As a career counselor, I keep three different styles of career journals to enhance my performance and give me clarity about my career decisions.  Each style highlights different professional goals, including reflexive practice, productivity, and making a career change. I encourage clients to commit to the practice for at least 10 minutes for 30 days, and we have astounding results.

I encourage everyone to participate in my “March Madness” career journal challenge. I will post more information on each journal style Friday, February 28th.  Select a journal style and write for 10-15 minutes each work day for the month of March. We’ll report our findings at the end of the month.

The Reflexive Practice Journal

While my clients may have grandiose plans and ambitions for their working lives, they are less likely to accomplish their goals if they don’t write them down and commit to learning from their mistakes.  The reflexive practice journal is designed to help clients track their setbacks, small wins, and room for growth.

The Reflexive Practice Journal includes questions that address the following:

Strengths: How are you using your strengths during your workday?

Planning:  How many hours in your work day? What have you/can you get done in a work day?

Accomplishments:  What are you accomplishing during your work day? What were your small victories? * Record the small wins you have every day.

Inspiration:  What items, ideas, or people inspired me today?

Setbacks:  What setbacks did I have today?  How will I approach these setbacks? Do I need extra help or resources?

Work Environment:  What are the positive elements in my work environment (people, resources, technology, tasks, etc.)?  What are the negative elements in my work environment?  What can I do about the negative things in my work environment?

 

Journaling for Habits:  The Yes or No Journal

This journal style track your daily tasks, learn where you need to delegate, and discover your work input.

Step 1:  Track daily tasks.  Include scheduling, emails, meetings, and phone calls.

*Consider using Toggl or RescueTime to track your time if you want to improve your efficiency.

Step 2: Say “no” (or consider saying no) to at least one task a day.  Why? You need to track what tasks are distracting you from getting your work done.

About those “Nos”

  • Are you spending a lot of time doing menial tasks that could be delegated to someone else?
  • Are the activities/tasks you perform contributing to your growth as an employee?
  • Are you spending too much time fixing another employee’s mistakes? 

Step 4: Use this journal in your evaluations. Determine whether or not your skills are being used effectively or whether or not other employees may need more training, counselling, etc.

 

Career Transitions Journal

This journal style is geared toward helping clients discover whether or not a career or job change would be an effective choice for them.

  1. What do you enjoy about your current job (tasks, prestige, working hours, coworkers)? 

2.    What don’t you like about your current job?

3.    Why do you want to change careers?
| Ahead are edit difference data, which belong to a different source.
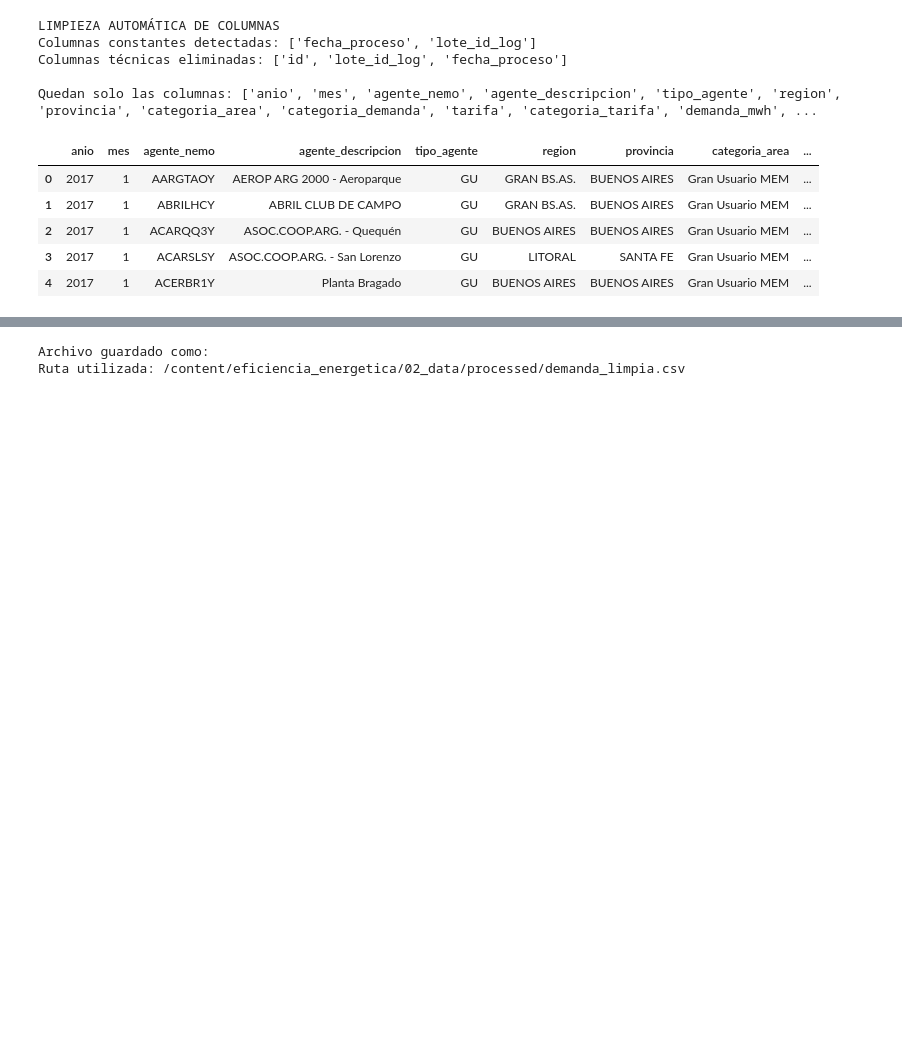
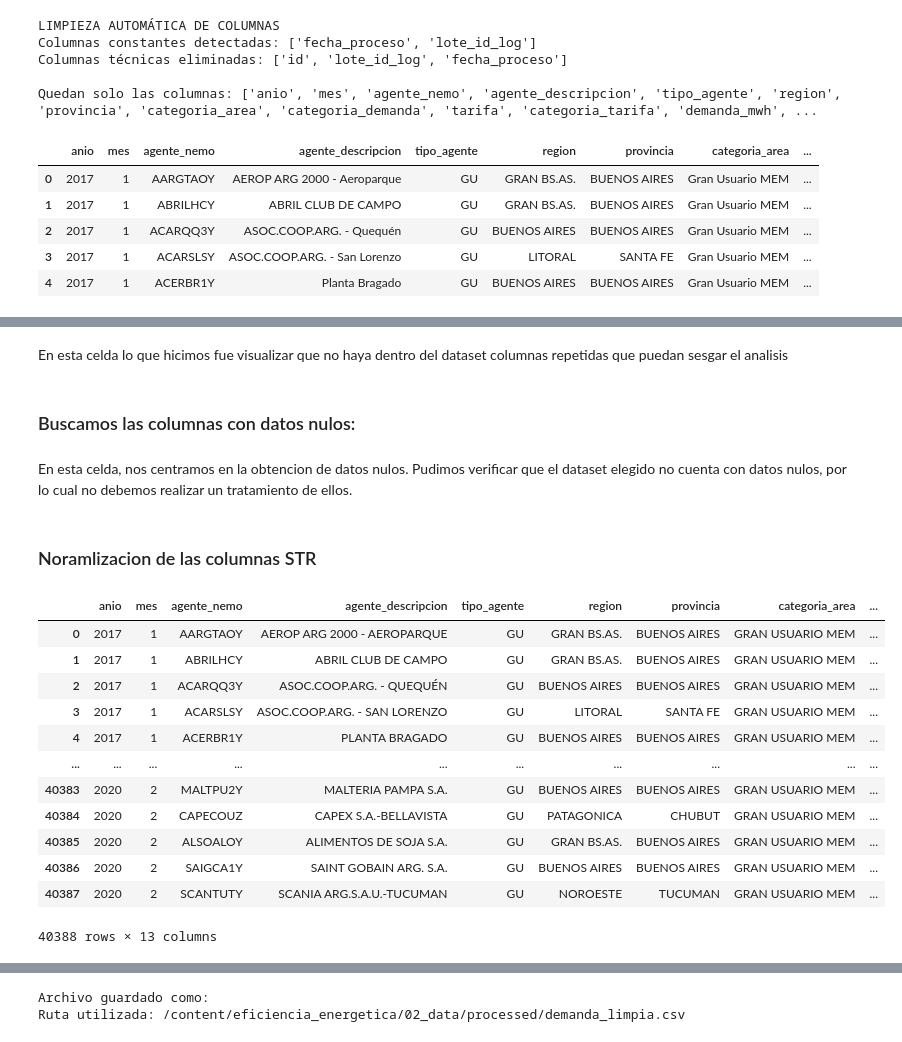
Before and after one commit to ju4n1t0x/eficiencia_energetica, a Jupyter notebook: 01_notebooks/TPI_Energia_CRISP_DM.ipynb, the cells around one changed output, grey strips where cells are left out. Drawn from its saved outputs; the diff is of its cells as text; code cells hidden in the pictures; blank space fills up the shorter version.

```diff
--- a/01_notebooks/TPI_Energia_CRISP_DM.ipynb
+++ b/01_notebooks/TPI_Energia_CRISP_DM.ipynb
@@ -669,0 +691,4 @@ Quedan solo las columnas: ['anio', 'mes', 'agente_nemo', 'agente_descripcion', '
+# %% [markdown]
+En esta celda lo que hicimos fue visualizar que no haya dentro del dataset columnas repetidas que puedan sesgar el analisis
+# %% [markdown]
+### Buscamos las columnas con datos nulos:
@@ -669,0 +716,39 @@ Quedan solo las columnas: ['anio', 'mes', 'agente_nemo', 'agente_descripcion', '
+# %% [markdown]
+En esta celda, nos centramos en la obtencion de datos nulos. Pudimos verificar que el dataset elegido no cuenta con datos nulos, por lo cual no debemos realizar un tratamiento de ellos.
+# %% [markdown]
+### Noramlizacion de las columnas STR
+# %%
+columnas_upper = [
+    'agente_nemo',
+    'ag'
+    'tipo_agente',
+    'region',
+    'provincia',
+    'categoria_area',
+    'categoria_demanda',
+    'tarifa',
+    'categoria_tarifa',
+
+]
+
+for col in columnas_upper:
+    if col in df_limpio.columns:
+        df_limpio[col] = df_limpio[col].str.upper()
+    else:
+        print(f"Columna '{col}' no encontrada para estandarización.")
+
+df_limpio
+# %% [output]
+|  | anio | mes | agente_nemo | agente_descripcion | tipo_agente | region | provincia | categoria_area | ... |
+| 0 | 2017 | 1 | AARGTAOY | AEROP ARG 2000 - AEROPARQUE | GU | GRAN BS.AS. | BUENOS AIRES | GRAN USUARIO MEM | ... |
+| 1 | 2017 | 1 | ABRILHCY | ABRIL CLUB DE CAMPO | GU | GRAN BS.AS. | BUENOS AIRES | GRAN USUARIO MEM | ... |
+| 2 | 2017 | 1 | ACARQQ3Y | ASOC.COOP.ARG. - QUEQUÉN | GU | BUENOS AIRES | BUENOS AIRES | GRAN USUARIO MEM | ... |
+| 3 | 2017 | 1 | ACARSLSY | ASOC.COOP.ARG. - SAN LORENZO | GU | LITORAL | SANTA FE | GRAN USUARIO MEM | ... |
+| 4 | 2017 | 1 | ACERBR1Y | PLANTA BRAGADO | GU | BUENOS AIRES | BUENOS AIRES | GRAN USUARIO MEM | ... |
+| ... | ... | ... | ... | ... | ... | ... | ... | ... | ... |
+| 40383 | 2020 | 2 | MALTPU2Y | MALTERIA PAMPA S.A. | GU | BUENOS AIRES | BUENOS AIRES | GRAN USUARIO MEM | ... |
+| 40384 | 2020 | 2 | CAPECOUZ | CAPEX S.A.-BELLAVISTA | GU | PATAGONICA | CHUBUT | GRAN USUARIO MEM | ... |
+| 40385 | 2020 | 2 | ALSOALOY | ALIMENTOS DE SOJA S.A. | GU | GRAN BS.AS. | BUENOS AIRES | GRAN USUARIO MEM | ... |
+| 40386 | 2020 | 2 | SAIGCA1Y | SAINT GOBAIN ARG. S.A. | GU | BUENOS AIRES | BUENOS AIRES | GRAN USUARIO MEM | ... |
+| 40387 | 2020 | 2 | SCANTUTY | SCANIA ARG.S.A.U.-TUCUMAN | GU | NOROESTE | TUCUMAN | GRAN USUARIO MEM | ... |
+40388 rows × 13 columns
```
Also changed, not shown: parts of 62 cells of this notebook.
4.    What personal transitions necessitate a career change (having a child, taking care of an aging parent, putting kids through college)? 
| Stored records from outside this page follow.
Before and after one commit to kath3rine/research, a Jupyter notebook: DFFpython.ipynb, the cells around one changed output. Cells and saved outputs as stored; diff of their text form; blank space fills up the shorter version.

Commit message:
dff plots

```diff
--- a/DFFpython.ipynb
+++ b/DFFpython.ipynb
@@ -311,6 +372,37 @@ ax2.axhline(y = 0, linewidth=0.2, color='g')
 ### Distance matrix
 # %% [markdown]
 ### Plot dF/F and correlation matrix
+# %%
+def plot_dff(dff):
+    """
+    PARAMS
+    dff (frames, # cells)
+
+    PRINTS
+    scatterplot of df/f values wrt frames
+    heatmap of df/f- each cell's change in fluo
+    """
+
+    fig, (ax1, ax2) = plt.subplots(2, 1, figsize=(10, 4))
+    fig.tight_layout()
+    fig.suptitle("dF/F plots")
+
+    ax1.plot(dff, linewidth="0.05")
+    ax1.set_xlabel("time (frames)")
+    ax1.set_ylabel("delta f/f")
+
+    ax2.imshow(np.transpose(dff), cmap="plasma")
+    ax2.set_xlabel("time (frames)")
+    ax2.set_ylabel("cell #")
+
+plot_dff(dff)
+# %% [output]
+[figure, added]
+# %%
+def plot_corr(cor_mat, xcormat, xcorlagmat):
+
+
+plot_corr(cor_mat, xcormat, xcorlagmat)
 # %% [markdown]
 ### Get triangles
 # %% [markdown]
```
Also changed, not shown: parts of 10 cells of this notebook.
5.   What impact would making a career change have on my life? My family?  My significant other?

6.   Do I have the time and perseverance to invest in the education or certification needed for a new career?

Learn more about career journals from my interview with Paul Guggenheimer from NPR Essential Pittsburgh.